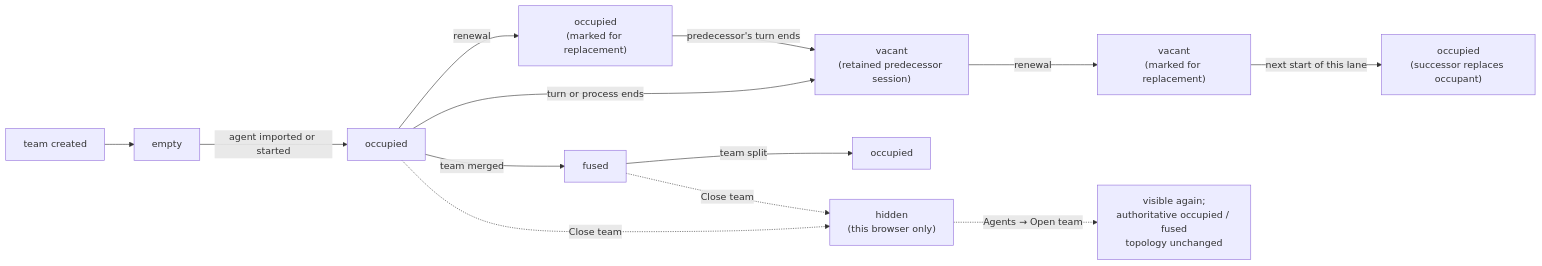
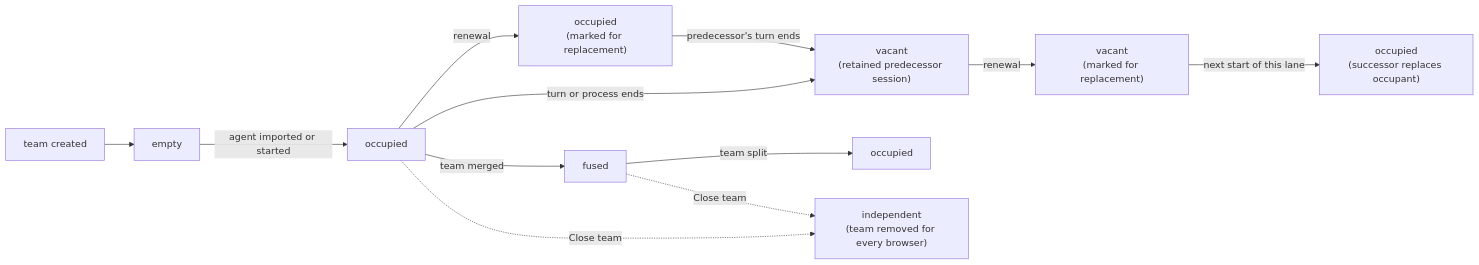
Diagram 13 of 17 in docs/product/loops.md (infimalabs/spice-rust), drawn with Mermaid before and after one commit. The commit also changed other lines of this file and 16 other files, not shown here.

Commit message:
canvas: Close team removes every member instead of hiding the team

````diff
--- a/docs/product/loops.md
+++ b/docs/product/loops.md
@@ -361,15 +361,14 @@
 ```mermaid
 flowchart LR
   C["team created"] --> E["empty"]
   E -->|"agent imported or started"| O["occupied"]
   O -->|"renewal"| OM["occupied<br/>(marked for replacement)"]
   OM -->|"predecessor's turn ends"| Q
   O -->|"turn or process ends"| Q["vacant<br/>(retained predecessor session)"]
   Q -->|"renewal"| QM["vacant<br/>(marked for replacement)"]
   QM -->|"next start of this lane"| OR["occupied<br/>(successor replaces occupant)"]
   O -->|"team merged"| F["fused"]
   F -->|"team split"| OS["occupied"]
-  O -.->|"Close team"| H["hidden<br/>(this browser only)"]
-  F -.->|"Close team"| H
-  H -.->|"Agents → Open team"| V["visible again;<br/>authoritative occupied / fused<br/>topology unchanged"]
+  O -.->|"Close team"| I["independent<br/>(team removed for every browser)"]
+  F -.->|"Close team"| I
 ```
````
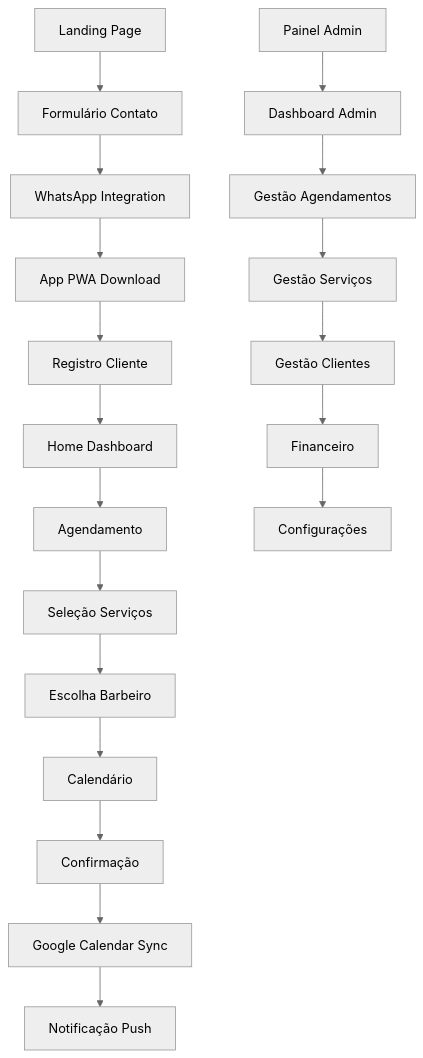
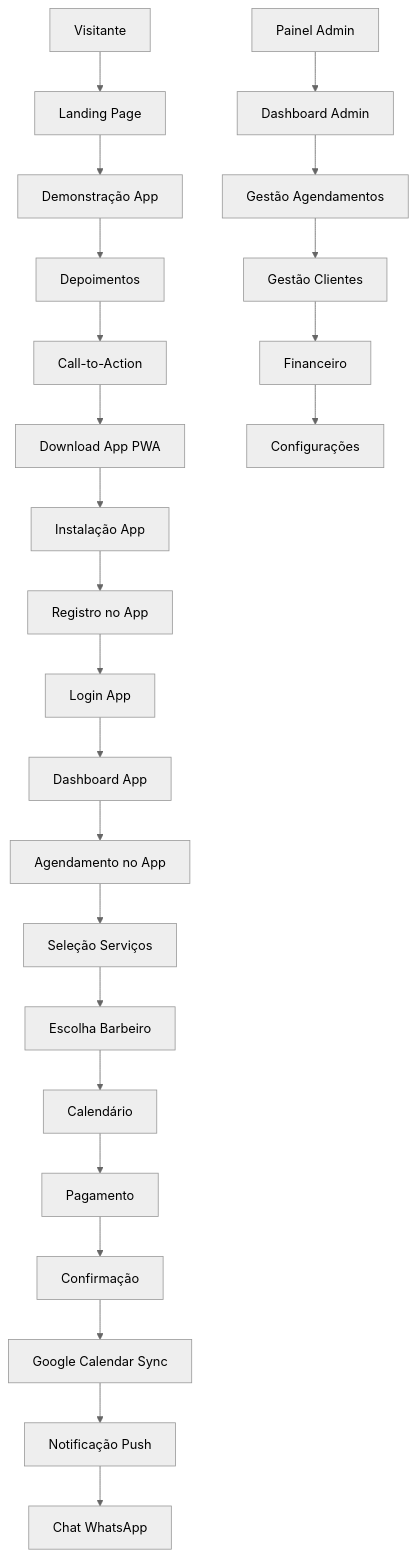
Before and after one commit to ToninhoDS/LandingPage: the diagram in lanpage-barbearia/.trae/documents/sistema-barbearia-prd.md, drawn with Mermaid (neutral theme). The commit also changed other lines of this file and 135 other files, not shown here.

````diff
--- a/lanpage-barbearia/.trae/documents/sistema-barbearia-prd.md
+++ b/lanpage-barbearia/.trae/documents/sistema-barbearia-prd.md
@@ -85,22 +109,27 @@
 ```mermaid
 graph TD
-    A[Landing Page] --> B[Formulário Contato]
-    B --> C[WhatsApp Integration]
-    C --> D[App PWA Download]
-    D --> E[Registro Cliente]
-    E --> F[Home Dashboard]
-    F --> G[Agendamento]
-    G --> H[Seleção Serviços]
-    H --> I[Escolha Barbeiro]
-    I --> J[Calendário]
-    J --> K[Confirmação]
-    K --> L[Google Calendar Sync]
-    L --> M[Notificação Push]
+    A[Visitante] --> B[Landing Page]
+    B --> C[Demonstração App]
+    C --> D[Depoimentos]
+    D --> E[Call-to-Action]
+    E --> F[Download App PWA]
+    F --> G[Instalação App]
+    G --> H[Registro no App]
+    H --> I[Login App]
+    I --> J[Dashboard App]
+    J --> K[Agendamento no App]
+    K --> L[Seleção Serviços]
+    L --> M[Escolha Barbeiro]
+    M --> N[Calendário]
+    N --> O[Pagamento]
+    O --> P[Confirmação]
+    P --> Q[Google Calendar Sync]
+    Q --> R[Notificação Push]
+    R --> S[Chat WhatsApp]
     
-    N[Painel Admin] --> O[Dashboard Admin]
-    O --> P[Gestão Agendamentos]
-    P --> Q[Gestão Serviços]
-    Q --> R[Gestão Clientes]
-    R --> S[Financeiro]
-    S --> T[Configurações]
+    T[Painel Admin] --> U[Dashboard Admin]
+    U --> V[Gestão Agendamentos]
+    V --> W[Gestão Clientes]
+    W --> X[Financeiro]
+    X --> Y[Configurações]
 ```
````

○ ○ ○

• _Task brief_
Write out each line above that contains the word "Gestão".

• _Expected output_
-    O --> P[Gestão Agendamentos]
-    P --> Q[Gestão Serviços]
-    Q --> R[Gestão Clientes]
+    U --> V[Gestão Agendamentos]
+    V --> W[Gestão Clientes]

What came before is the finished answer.